For some reason, I’ve never been able to keep up with gloves, umbrellas or sunglasses. Like a puppy who escapes every enclosure, they wander away from my car, purse and house. One day here, the next day gone. Poof! Just like that. The latest example of Glove Loss has me wondering whether I might have a poltergeist living with me. The alternative is even scarier than that.
I’m partial to the Isotoner brand for my “nice” gloves, or those that I don’t wear to the barn. I had a nice pair of black Isotoner driving gloves a few years ago, but the left hand took legs and walked off. As everyone knows, you never throw out the other one. The mate might turn up one day, or you might buy another pair just like them. In theory, the next single glove you lost would fit the other hand, and you’d have a pair because you had kept the first. In practice, however, you end up with two left - or two right-hand gloves. Works the same with socks and earrings.
A few years ago, a friend gave me another pair of black Isotoners for Christmas. They were a little thicker than my “original” pair, so not quite as dressy, but I really liked them. Last fall I managed to lose that Gift Pair. But the circumstances are quite mysterious.
Spotting them in the passenger seat of my car one day, I decided to put them in my purse before they fell out of the car unnoticed and got chewed up by one of my dogs. (It happened to my good sunglasses.) A few days later, I got to ruminating on the way things fall out of my purse, so I put them in the shoe-box-turned-glove-box on my coat-closet shelf. But a few days later, when I went to get them, one of them was missing. Not the pair mind you, just one of them. Or so I thought.
I did a thorough search of all of my coat and jacket pockets, the kitchen table where I dump stuff when I come into the house, the shelf that holds the shoe box and my car. I concluded that it must have fallen into the dark, mysterious depths of my coat closet when I tossed them into the shoe box. But I didn’t feel like tackling the job of a closet search, not knowing what kind of dust monsters I might find hidden there.

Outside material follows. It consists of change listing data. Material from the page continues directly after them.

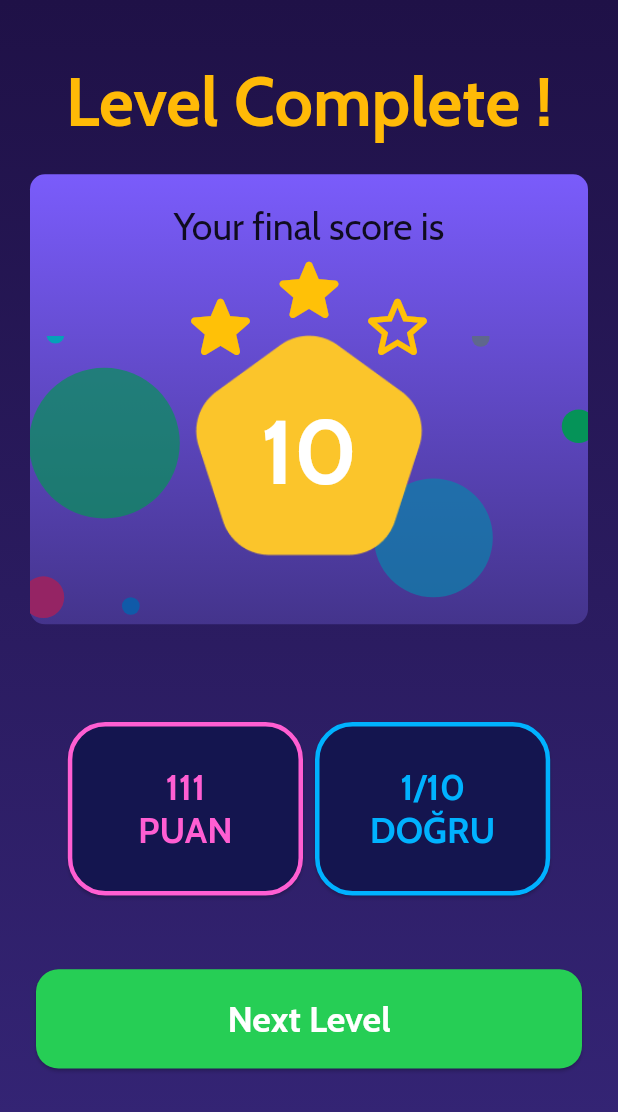
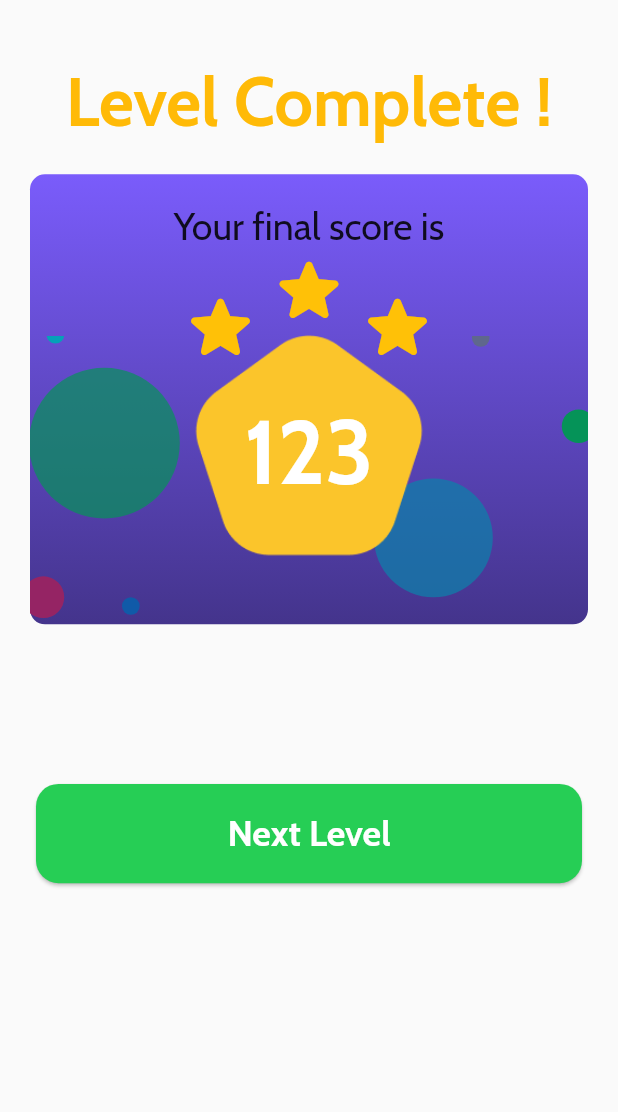
Before and after one commit to KavinduDhananjaya/smile_game, a Flutter app: the LevelCompleteView widget shown alone on an empty page, opened directly, on a phone screen of 412 x 824 dp. Shown: the top 1112 px of the screen. Run offline on Flutter 3.47's test engine with Material 2 defaults, Android fonts, the phone set to English and light mode, and no system bars; our stand-ins replace bloc, carousel_slider, cloud_firestore, confetti, firebase_auth, firebase_core and 10 more; missing offline and left inert: fcode_bloc, flutter_facebook_auth; accounts and stored records are empty; network calls fail.

Commit message:
level complete view

```diff
--- a/lib/ui/home_page/game_view/game_view.dart
+++ b/lib/ui/home_page/game_view/game_view.dart
@@ -8,6 +8,7 @@ import 'package:font_awesome_flutter/font_awesome_flutter.dart';
 import 'package:google_fonts/google_fonts.dart';
 import 'package:page_transition/page_transition.dart';
 import 'package:percent_indicator/linear_percent_indicator.dart';
+import 'package:smile_game/ui/home_page/game_view/level_complete_view.dart';
 import 'package:smile_game/ui/home_page/home_page_cubit.dart';
 import 'package:smile_game/ui/home_page/home_page_state.dart';
 import 'package:smile_game/ui/root_page/root_cubit.dart';
@@ -53,8 +54,10 @@ class GameViewState extends State<GameView> {
                   pre.isProcessing != current.isProcessing ||
                   pre.currentQuestionImage != current.currentQuestionImage ||
                   pre.currentAnswer != current.currentAnswer ||
-                  pre.isProcessing != current.isProcessing,
+                  pre.isProcessing != current.isProcessing ||
+                  pre.isLevelComplete != current.isLevelComplete,
               builder: (context, state) {
+
                 if (state.isProcessing) {
                   const spinkit = SpinKitCircle(
                     color: Colors.white,
@@ -69,6 +72,11 @@ class GameViewState extends State<GameView> {
                     ],
                   );
                 }
+
+                if (state.isLevelComplete) {
+                  return const LevelCompleteView();
+                }
+
                 return Column(
                   children: [
                     Row(
@@ -141,8 +149,8 @@ class GameViewState extends State<GameView> {
                             child: Text(
                               'Question : ${snapshot.currentIndex}/10',
                               textAlign: TextAlign.start,
-                              style:
-                                  TextStyle(fontSize: 20, color: Colors.white),
+                              style: const TextStyle(
+                                  fontSize: 20, color: Colors.white),
                             ),
                           );
                         }),
@@ -410,10 +418,10 @@ class GameViewState extends State<GameView> {
             side: const BorderSide(color: Colors.red, width: 2),
           ),
           child: Container(
-            padding: EdgeInsets.symmetric(horizontal: 32, vertical: 52),
-            child: Text(
+            padding: const EdgeInsets.symmetric(horizontal: 32, vertical: 52),
+            child: const Text(
               'Opps..Timout',
-              style: TextStyle(
+              style: const TextStyle(
                 fontSize: 24,
                 color: Colors.white,
               ),
--- a/lib/ui/home_page/game_view/level_complete_view.dart
+++ b/lib/ui/home_page/game_view/level_complete_view.dart
@@ -1,26 +1,20 @@
 import 'package:flutter/material.dart';
+import 'package:flutter_bloc/flutter_bloc.dart';
 import 'package:flutter_svg/flutter_svg.dart';
+import 'package:smile_game/ui/home_page/home_page_cubit.dart';
+import 'package:smile_game/ui/root_page/root_cubit.dart';
 import 'package:smile_game/ui/widgets/context_extension.dart';
 import '../../widgets/score_card.dart';
-
 
 class LevelCompleteView extends StatelessWidget {
   const LevelCompleteView({Key? key}) : super(key: key);
 
   @override
   Widget build(BuildContext context) {
+    final rootCubit = BlocProvider.of<RootCubit>(context);
+    final gameCubit = BlocProvider.of<HomePageCubit>(context);
 
-    return SafeArea(
-      child: Scaffold(
-        body: Container(
-          decoration: const BoxDecoration(
-            gradient: LinearGradient(
-              colors: [Color(0xff1F1147), Color(0xff362679)],
-              begin: Alignment.topCenter,
-              end: Alignment.bottomCenter,
-            ),
-          ),
-          child: ListView(
+    return ListView(
       padding: const EdgeInsets.symmetric(horizontal: 20),
       children: [
         SizedBox(height: context.dynamicHeight(0.05)),
@@ -28,11 +22,9 @@ class LevelCompleteView extends StatelessWidget {
           child: Text(
             "Level Complete !",
             style: Theme.of(context).textTheme.headline3?.copyWith(
-                      color: const Color(0xffFFBA07),
-                      fontWeight: FontWeight.bold),
+                color: const Color(0xffFFBA07), fontWeight: FontWeight.bold),
           ),
         ),
-
         Container(
           margin: const EdgeInsets.symmetric(vertical: 20),
           decoration: BoxDecoration(
@@ -57,14 +49,15 @@ class LevelCompleteView extends StatelessWidget {
               Padding(
                 padding: const EdgeInsets.all(20),
                 child: Column(
-                        children: [
-                          const Text(
+                  children: const [
+                    Text(
                       'Your final score is',
                       style: TextStyle(fontSize: 25),
                     ),
                     ScoreCard(
-                              score:  10,
-                              stars: 2),
+                      score: 123,
+                      stars: 3,
+                    ),
                   ],
                 ),
               ),
@@ -75,83 +68,71 @@ class LevelCompleteView extends StatelessWidget {
         Row(
           mainAxisAlignment: MainAxisAlignment.center,
           children: [
-                  SizedBox(
-                    width: context.dynamicWidth(0.4),
-                    height: context.dynamicHeight(0.15),
-                    child: Card(
-                      color: Color(0xff14154F),
-                      shape: RoundedRectangleBorder(
-                          borderRadius: BorderRadius.circular(25),
-                          side: BorderSide(
-                              color: Color(0xffFF5ED2), width: 3)),
-                      child: Column(
-                        mainAxisAlignment: MainAxisAlignment.center,
-                        children: [
-                          Text(
-                            '111',
-                            style: Theme.of(context)
-                                .textTheme
-                                .headline5
-                                ?.copyWith(
-                                color: Color(0xffFF5ED2),
-                                fontWeight: FontWeight.bold),
-                          ),
-                          Text(
-                            "PUAN",
-                            style: Theme.of(context)
-                                .textTheme
-                                .headline5
-                                ?.copyWith(
-                                color: Color(0xffFF5ED2),
-                                fontWeight: FontWeight.bold),
-                          ),
-                        ],
-                      ),
-                    ),
-                  ),
-                  SizedBox(
-                    width: context.dynamicWidth(0.4),
-                    height: context.dynamicHeight(0.15),
-                    child: Card(
-                      color: Color(0xff14154F),
-                      shape: RoundedRectangleBorder(
-                          borderRadius: BorderRadius.circular(25),
-                          side: BorderSide(
-                              color: Color(0xff00B2FF), width: 3)),
-                      child: Column(
-                        mainAxisAlignment: MainAxisAlignment.center,
-                        children: [
-                          Text(
-                            '1' + "/10",
-                            style: Theme.of(context)
-                                .textTheme
-                                .headline5
-                                ?.copyWith(
-                                color: Color(0xff00B2FF),
-                                fontWeight: FontWeight.bold),
-                          ),
-                          Text(
-                            "DOĞRU",
-                            style: Theme.of(context)
-                                .textTheme
-                                .headline5
-                                ?.copyWith(
-                                color: Color(0xff00B2FF),
-                                fontWeight: FontWeight.bold),
-                          ),
-                        ],
-                      ),
-                    ),
-                  ),
+            // SizedBox(
+            //   width: context.dynamicWidth(0.4),
+            //   height: context.dynamicHeight(0.15),
+            //   child: Card(
+            //     color: Color(0xff14154F),
+            //     shape: RoundedRectangleBorder(
+            //         borderRadius: BorderRadius.circular(25),
+            //         side: BorderSide(color: Color(0xffFF5ED2), width: 3)),
+            //     child: Column(
+            //       mainAxisAlignment: MainAxisAlignment.center,
+            //       children: [
+            //         Text(
+            //           '111',
+            //           style: Theme.of(context).textTheme.headline5?.copyWith(
+            //               color: Color(0xffFF5ED2),
+            //               fontWeight: FontWeight.bold),
+            //         ),
+            //         Text(
+            //           "PUAN",
+            //           style: Theme.of(context).textTheme.headline5?.copyWith(
+            //               color: Color(0xffFF5ED2),
+            //               fontWeight: FontWeight.bold),
+            //         ),
+            //       ],
+            //     ),
+            //   ),
+            // ),
+            // SizedBox(
+            //   width: context.dynamicWidth(0.4),
+            //   height: context.dynamicHeight(0.15),
+            //   child: Card(
+            //     color: Color(0xff14154F),
+            //     shape: RoundedRectangleBorder(
+            //         borderRadius: BorderRadius.circular(25),
+            //         side: BorderSide(color: Color(0xff00B2FF), width: 3)),
+            //     child: Column(
+            //       mainAxisAlignment: MainAxisAlignment.center,
+            //       children: [
+            //         Text(
+            //           '1' + "/10",
+            //           style: Theme.of(context).textTheme.headline5?.copyWith(
+            //               color: Color(0xff00B2FF),
+            //               fontWeight: FontWeight.bold),
+            //         ),
+            //         Text(
+            //           "DOĞRU",
+            //           style: Theme.of(context).textTheme.headline5?.copyWith(
+            //               color: Color(0xff00B2FF),
+            //               fontWeight: FontWeight.bold),
+            //         ),
+            //       ],
+            //     ),
+            //   ),
+            // ),
           ],
         ),
         SizedBox(height: context.dynamicHeight(0.05)),
+        Spacer(),
         SizedBox(
           height: context.dynamicHeight(0.09),
           width: context.dynamicWidth(0.8),
           child: InkWell(
             onTap: () {
-                    Navigator.of(context).pop();
+              gameCubit.getQuestionData(false);
+              gameCubit.nextLevel();
             },
             child: Card(
               color: const Color(0xff26CE55),
@@ -160,21 +141,15 @@ class LevelCompleteView extends StatelessWidget {
               child: Center(
                 child: Text(
                   "Next Level",
-                        style: Theme.of(context)
-                            .textTheme
-                            .headline5
-                            ?.copyWith(
-                            color: Colors.white,
-                            fontWeight: FontWeight.bold),
+                  style: Theme.of(context).textTheme.headline5?.copyWith(
+                      color: Colors.white, fontWeight: FontWeight.bold),
                 ),
               ),
             ),
           ),
         ),
+        SizedBox(height: context.dynamicHeight(0.03)),
       ],
-          ),
-        ),
-      ),
     );
   }
 }
--- a/lib/ui/home_page/home_page_cubit.dart
+++ b/lib/ui/home_page/home_page_cubit.dart
@@ -128,7 +128,7 @@ class HomePageCubit extends Cubit<HomePageState> {
 
   checkAnswer(int i) async {
     _timer.cancel();
-    emit(state.clone(isClicked: true));
+    emit(state.clone(isClicked: true,isLevelComplete: false));
 
     if (state.isCorrect == -1) {
       if (i == state.currentAnswer) {
@@ -148,15 +148,23 @@ class HomePageCubit extends Cubit<HomePageState> {
     }
   }
 
+
+  Future<void> nextLevel() async {
+    emit(state.clone(isLevelComplete: false));
+
+  }
+
   Future<void> updateLevel() async {
+    emit(state.clone(isLevelComplete: false));
     int? currentLevel = state.currentLevel;
     int? currentIndex = state.currentIndex;
 
-    if (currentIndex != 10) {
+    if (currentIndex != 5) {
       currentIndex = currentIndex + 1;
-    } else if (currentIndex == 10 && currentLevel >= 0) {
+    } else if (currentIndex == 5 && currentLevel >= 0) {
       currentIndex = 1;
       currentLevel = currentLevel + 1;
+      emit(state.clone(isLevelComplete: true));
     }
 
     await _userRepository.update(
--- a/lib/ui/home_page/home_page_state.dart
+++ b/lib/ui/home_page/home_page_state.dart
@@ -14,6 +14,7 @@ class HomePageState {
   final int initialTime;
   final bool isClicked;
   final bool isTimeOut;
+  final bool isLevelComplete;
   final int isCorrect;
 
   const HomePageState({
@@ -28,6 +29,7 @@ class HomePageState {
     required this.time,
     required this.initialTime,
     required this.isClicked,
+    required this.isLevelComplete,
     required this.isCorrect,
     required this.isTimeOut,
   });
@@ -46,6 +48,7 @@ class HomePageState {
         isClicked: false,
         isCorrect: -1,
         isTimeOut: false,
+        isLevelComplete: false,
       );
 
   HomePageState clone({
@@ -62,6 +65,7 @@ class HomePageState {
     bool? isClicked,
     bool? isTimeOut,
     int? isCorrect,
+    bool? isLevelComplete,
   }) {
     return HomePageState(
       currentQuestionImage: currentQuestionImage ?? this.currentQuestionImage,
@@ -77,6 +81,7 @@ class HomePageState {
       isClicked: isClicked ?? this.isClicked,
       isCorrect: isCorrect ?? this.isCorrect,
       isTimeOut: isTimeOut ?? this.isTimeOut,
+      isLevelComplete: isLevelComplete ?? this.isLevelComplete,
     );
   }
 }
```
Lines whose indentation alone changed are shown as unchanged.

So, I bought another pair of Isotoners during the Christmas holidays. They weren’t anything like the Lone Survivor, being thicker and black-and-gray in color. I tried to put the missing glove out of my mind. Imagine my surprise a couple of weekends ago when I was digging around in the canvas bag in which I carry my Sunday Bible and Sunday school lesson book and found a pair of black Isotoner gloves at the bottom. They were as unfamiliar to me as a foreign language. I had no idea how they got there, either. “These can’t be mine,” I thought. “This is a whole pair and I’m missing only half a pair. Besides, they’re thicker than the Lone Survivor.” When I went to my shoe box to put them away, however, I realized that the Lone Survivor was actually the original Isotoner I had held onto for years hoping its mate would return. I had mistakenly thought of it as the missing mate to the Gift Pair I’d received.
I had been so sure of tossing the Gift Pair into the shoe box I would have staked my life on it. I had a picture of the scene embedded in my mind, clear as a Windexed-window. Only that picture showed a thin pair of Gift Gloves like the Lone Survivor.
I pondered all of this for a while, and finally came to the conclusion that I had, indeed, put away the thicker gloves, then took them out again and wore them to church and put them in my Church Bag. Not only do I have no recollection of that action, I have no idea why I transposed the identity of my Missing Pair to that of the Lone Survivor.
The only thing worse than losing gloves, umbrellas and sunglasses is losing your mind.